Free-to-view (FTV) is a very commonly used term in the broadcast business. It refers to encrypted transmissions, containing audio or video content, that are provided to users at no charge. People tend to confuse it with free-to-air (FTA), but the difference is that transmission is not encrypted in the latter.
Since free-to-view services are always encrypted, they can only be viewed using special equipment for reception. These include a specific conditional access module as well as a viewing card. However, as the name indicates, the content is available for free. In other words, there is no need to pay a regular subscription to access the channels available on the service. Instead, access to the broadcast content might be available for a one time payment, if it is not offered for free.
It is interesting to note that a few services that offer content for a regular fee come under the category of free-to-view because they charge a fee for the delivery and not for the content. This makes them different from regular pay TV. Germany’s HD+ service is a very good example of this kind of service. It offers a package of popular TV channels in high definition and standard definition with the latter available free-to-view even though there is a service fee. The company claims that the service fee is not related to any particular content, either individually or as a package but to the acceptance of the offer.
Broadcast companies make good use of free-to-view systems especially to offer access to certain content based upon where the viewer is located. In case a satellite broadcasts channels over a wide geographical area that is not covered by programme rights then the broadcast company in question will give its customers viewing cards that will enable them to access the content. Once the companies move to a satellite with a narrow broadcast beam that targets the areas over which it has broadcast rights then it can switch to free-to-air from free-to-view.
ITV was one of the first major broadcast companies to move to free-to-view, but many other companies followed suit. The increasing availability of many satellites that provide a relatively narrow beam has made this possible.
There are quite a few companies that offer broadcast services only for the UK. The best known of these are Sony Entertainment Television and 4Music. While most people have a Sky Videoguard receiver as well as a Sky viewing card to receive them, others have made use of the highly affordable Freesat from Sky package which is available for a one time payment.
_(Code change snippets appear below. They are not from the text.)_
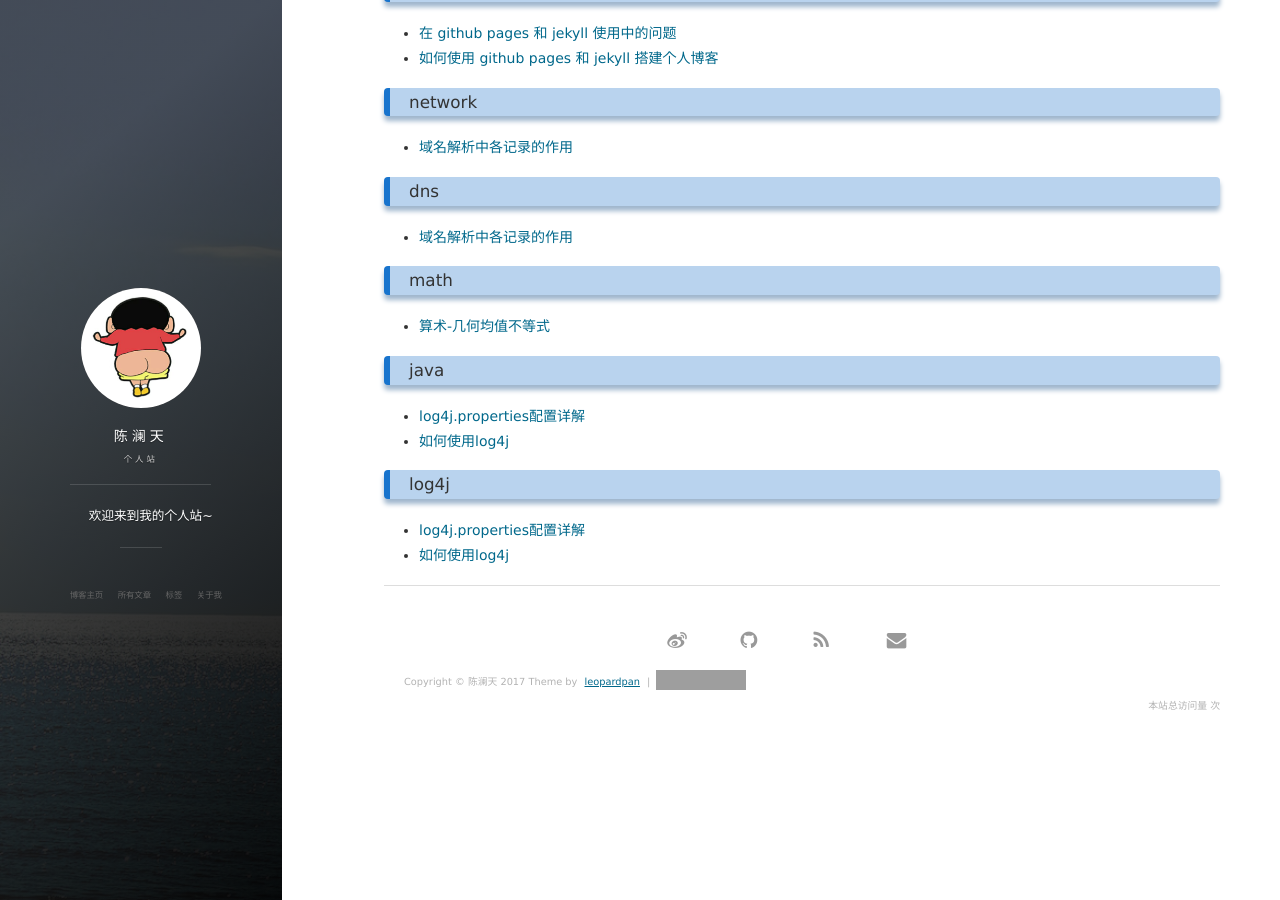
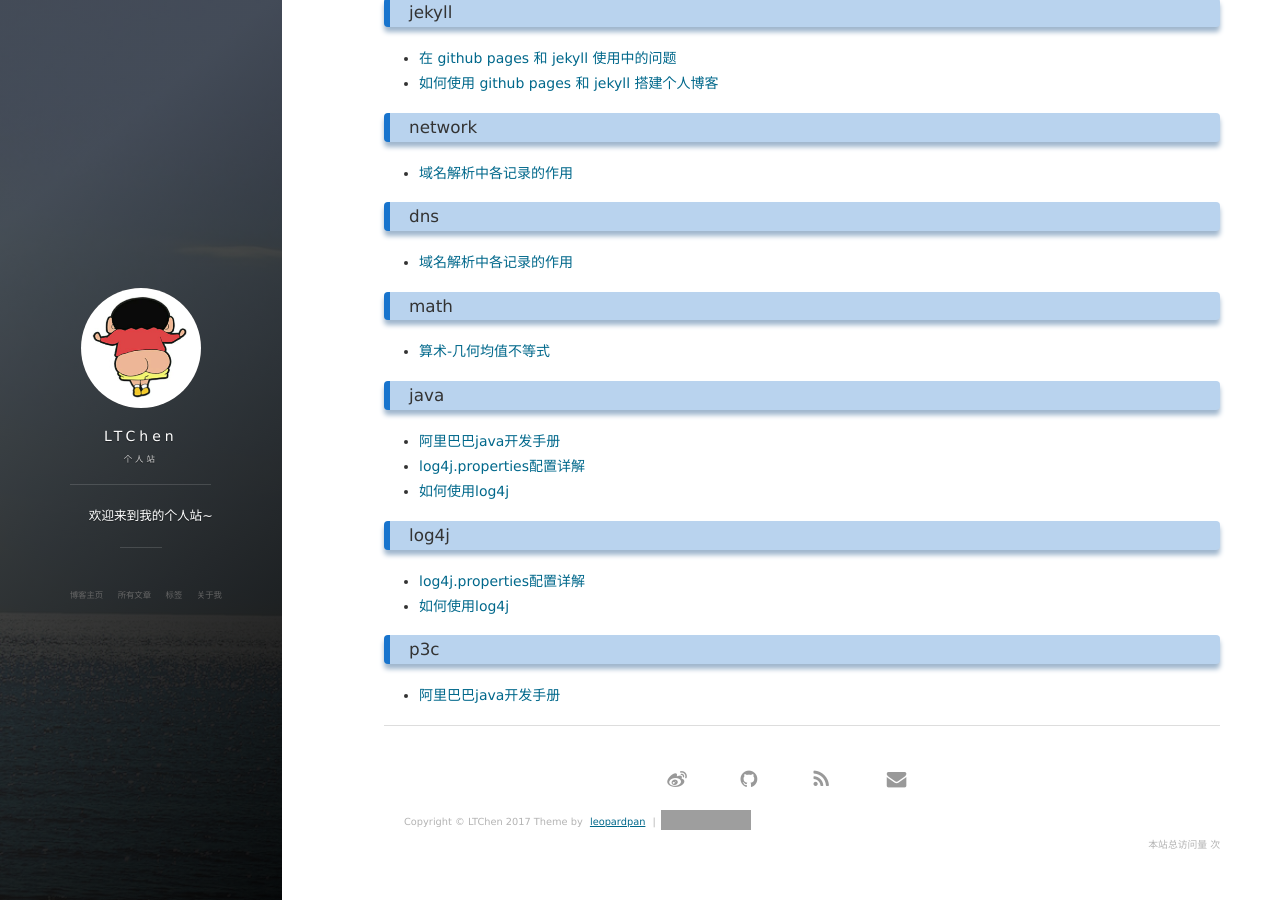
Before and after one commit to loupipalien/loupipalien.github.io, a Jekyll site: the page built from tags.html, in a window 1280 px wide and 900 px high, scrolled down 512 px. Built offline with Jekyll 4.4.1, drawn with Linux system fonts in a browser that asks for light colours; nearby versions of some CDN libraries; comment, search, counter and statistics services are not loaded; some of the changed lines change nothing that is shown; grey boxes are pictures that could not be loaded.

Commit message:
add  albaba-java-development-manual.md

```diff
--- a/_config.yml
+++ b/_config.yml
@@ -1,5 +1,5 @@
 # Basic
-title: 陈澜天
+title: LTChen
 subtitle: 个人站
 description: 欢迎来到我的个人站~
 # 头像里面的标题
@@ -10,7 +10,7 @@ url: "http://www.loupipalien.com"
 
 # Comment
 comment:
-    disqus: leopard
+    disqus: loupipalien
     # uyan: 2143225  # 有言id,登录有言官网申请
 
 # Social
--- /dev/null
+++ b/_posts/2017-10-22-alibaba-java-development-manual.md
@@ -0,0 +1,60 @@
+---
+layout: post
+title: "阿里巴巴java开发手册"
+date: "2017-10-22"
+description: "阿里巴巴java开发手册"
+tag: [java,p3c]
+---
+
+10月14日上午9:00 阿里巴巴于在杭州云栖大会上, 正式发布<<阿里巴巴Java开发手册>>扫描插件, 该插件在扫描代码后, 将不符合约定的代码按Blocker/Critical/Major三个等级显示在下方。
+
+### 开发手册
+以下是结合自己实际编程经验所认可或推荐的规约, 仍有部分不懂的或没用到的地方, 后续逐步更新
+`标记`: 暂时未遇到相似场景或不知如何处理比较好
+#### **1 编程规约**
+#### 1.1 命名风格
+- [强制] 代码中命名均不能以下划线或美元符号开始或结束
+- [强制] 代码中命名严禁使用拼音, 一律使用英文
+- [强制] 类名使用UpperCamelCase风格, `通用简写`
+- [强制] 方法名, 参数名, 成员变量, 局部变量统一使用lowerCamelCase风格
+- [强制] 常量命名全大写, 单词间用下划线间隔, 力求语义完整, 不要嫌命名长
+- [强制] 抽象类命名使用Abstract开头; 异常类命名使用Exception结尾; 测试类以要测试的类名称开始, 以Test结尾
+- [强制] 中括号是数组类型的一部分, 数组定义如下: String[] args;
+- [强制] POJO类中的布尔类型变量都不以is开头, 否则部分框架解析会引起序列化错误
+- [强制] 包名统一使用小写, 点分隔符之间有且仅有一个自然语义的英文单词; 包名统一使用单数形式, 类名如果有复数含义可用复数形式
+- [强制] 杜绝完全不规范和不通用缩写, 不要嫌命名长, 避免望文不知义
+- [推荐] 为使代码有自解释性, 命名时尽量使用完整单词组合
+- [推荐] 接口类的方法和属性不要加任何修饰符号, 只加上有效注释保持代码简洁;`接口中定义变量`
+- 接口和实现类的命名规则
+  - [强制] 对于Service和Dao接口, 实现类用Impl后缀区别
+  - [推荐] 形如能力的接口取对应的形容词做接口名(通常是-able形式)
+- [参考] 枚举类名建议带上Enum后缀, 枚举成员名称全部大写, 多个单词组成则用下划线隔开
+- [参考] 各层命名约定
+  - Service/Dao层方法命名
+    - 获取单个对象方法用get做前缀, 后接Object核心名词; 例如: 对象ExportFlow, getFlow
+    - 获取多个对象方法用getObjects做前缀; 例如: 对象ExportFlow, getFlows
+    - 获取统计值方法用getCount做前缀;例如: getCount, getCountBy..., getCountOf...
+    - 插入的方法用add/insert做前缀
+    - 删除的方法用remove/delete做前缀
+    - 修改的方法用update做前缀
+  - `领域模型命名 (暂时领域模型未使用分层, 各层使用统一的bean)`
+
+#### 1.2 常量定义
+- [强制] 不允许任何魔法值直接出现在代码中
+- [强制] Long或long初始赋值时, 使用大写的L, 不要写小写的l, 容易和1混淆
+- [推荐] 不要使用一个常量类维护所有常量, 建议按照常量功能归类分开维护
+- [推荐] 常量复用层可分五层
+  - 跨应用共享常量: 放置在二方库中, 通常时client.jar, api.jar的constant目录下
+  - `应用内共享常量`: 放置在一方库中, 通常是mudules的constant目录下
+  - 子工程内部共享变量: 放在当前子工程的constant目录下
+  - `包内共享变量`: 当前包下的constant目录下
+  - 类内共享变量: 直接在类内部private static final定义
+- [推荐] 如果一个变量值仅在一个范围内变化, 且带有名称之外的延伸属性, 定义为枚举类
+
+### 插件使用
+- Eclipse ([详细使用说明](https://github.com/alibaba/p3c/blob/master/eclipse-plugin/README_cn.md))
+安装: Help >> Install New Software >> 输入Update Site地址: https://p3c.alibaba.com/plugin/eclipse/update 回车, 然后勾选Ali-CodeAnalysis, 再一直点Next Next...按提示走下去就好, 然后就是提示重启了,安装完毕
+更新: 可以通过 Help >> Check for Udates 进行新版本检测
+
+>**参考:**
+[p3c](https://github.com/alibaba/p3c)
```
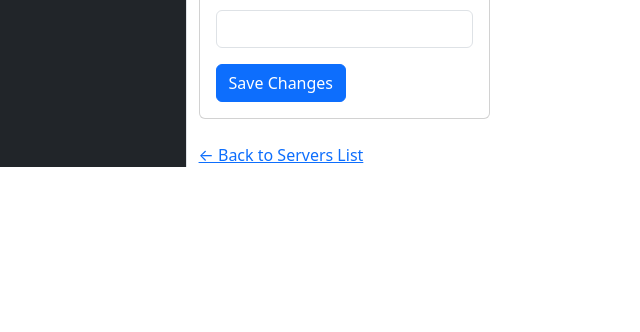
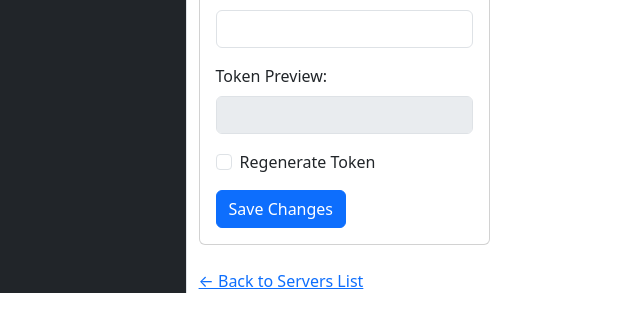
Before and after one commit to Malakhovskyy/ssh-auth-api, a FastAPI app: template app/templates/edit_server.html in a window 1280 px wide. Shown: the part 112-444 px from the top of the page, without its empty margins (0-640 px from the left). Run offline with FastAPI, Linux system fonts and the light colour scheme; the template is opened without the code that fills it, so the values that code supplies are empty; some libraries are stand-ins or nearby versions.

Commit message:
added server token

```diff
--- a/app/templates/edit_server.html
+++ b/app/templates/edit_server.html
@@ -12,6 +12,16 @@
                 <label for="serverName" class="form-label">Server Name:</label>
                 <input type="text" id="serverName" name="server_name" class="form-control" required value="{{ server['server_name'] }}">
             </div>
+            <div class="mb-3">
+                <label class="form-label">Token Preview:</label>
+                <input type="text" class="form-control" value="{{ token_preview }}" disabled>
+            </div>
+            <div class="form-check mb-3">
+                <input class="form-check-input" type="checkbox" value="1" name="regenerate_token" id="regenerateToken">
+                <label class="form-check-label" for="regenerateToken">
+                    Regenerate Token
+                </label>
+            </div>
             <button type="submit" class="btn btn-primary">Save Changes</button>
         </form>
     </div>
```
Also changed, not shown: app/routes/admin_routes.py (+12 -2 lines).
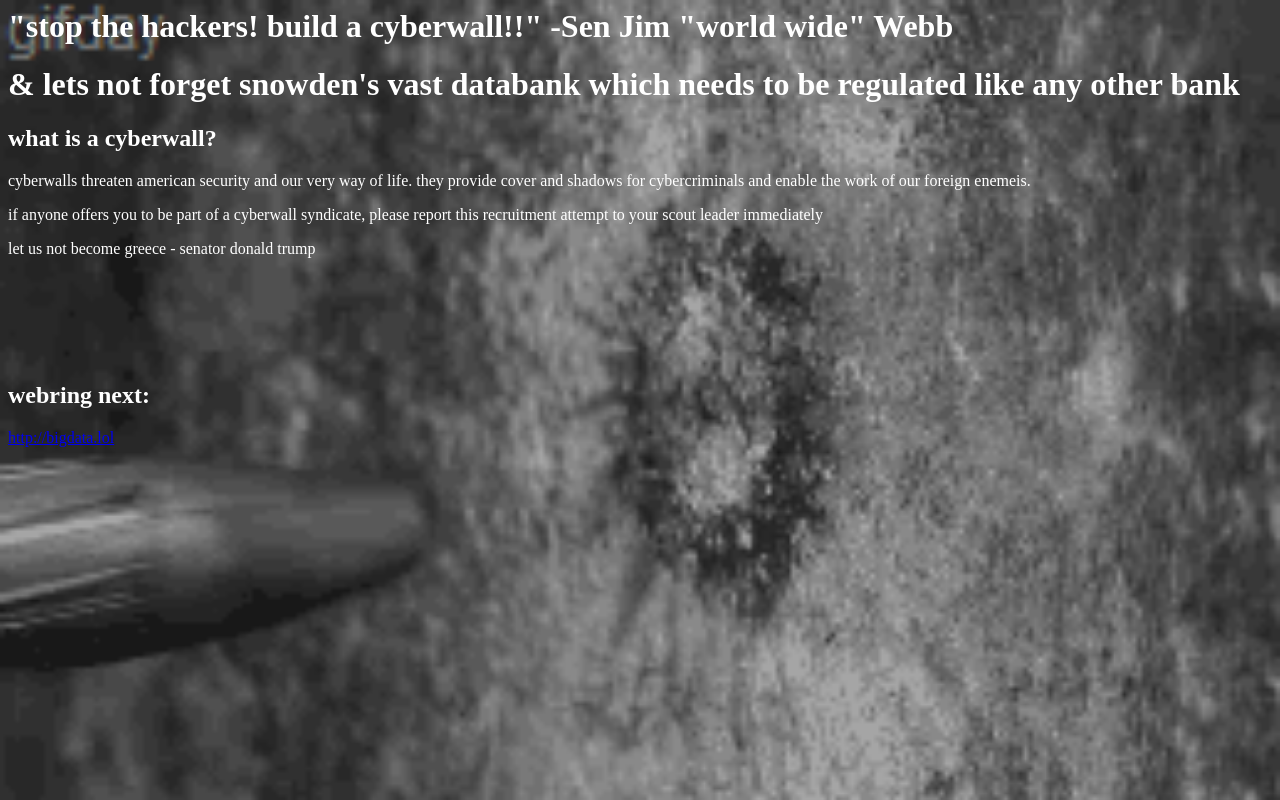
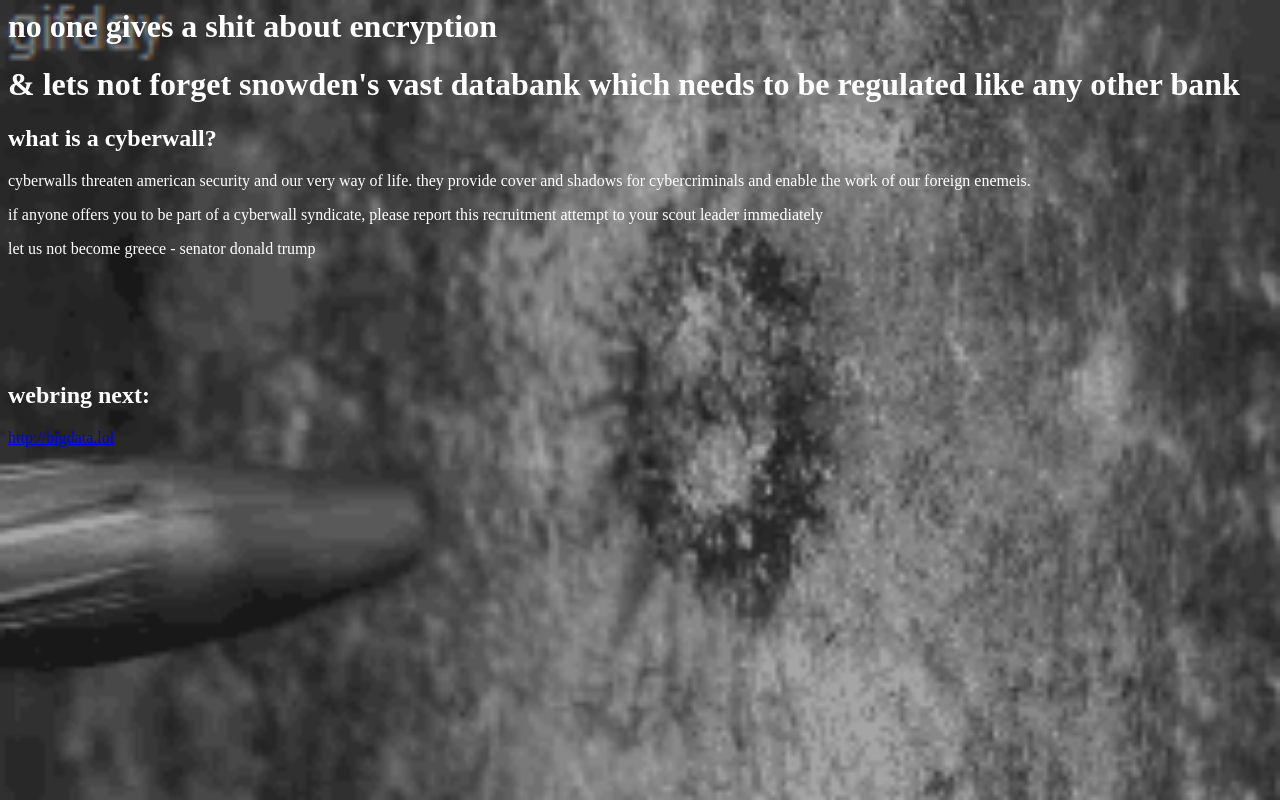
Before and after one commit to jden/cyberwall.technology, a plain HTML site: page index.html in a window 1280 px wide. Drawn offline with Linux system fonts and the light colour scheme.

Commit message:
Update index.html

```diff
--- a/index.html
+++ b/index.html
@@ -13,7 +13,7 @@ body {
 }
 </style>
 <body>
-<h1>"stop the hackers! build a cyberwall!!" -Sen Jim "world wide" Webb</h1>
+<h1>no one gives a shit about encryption</h1>
 <h1>&amp; lets not forget snowden's vast databank which needs to be regulated like any other bank</h1>
 
 <h2>what is a cyberwall?</h2>
```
One of the most popular free-to-view networks in Europe is Freesat from Sky that offers a bouquet of around 240 TV channels as well as Sky EPG, all of which is available for a one time payment that gives users a satellite dish, receiver, and also cards to install and view the content. German speaking audiences can opt for HD+ whereas French Speaking ones can choose Fransat and Italians can sign up for Tivù Sat.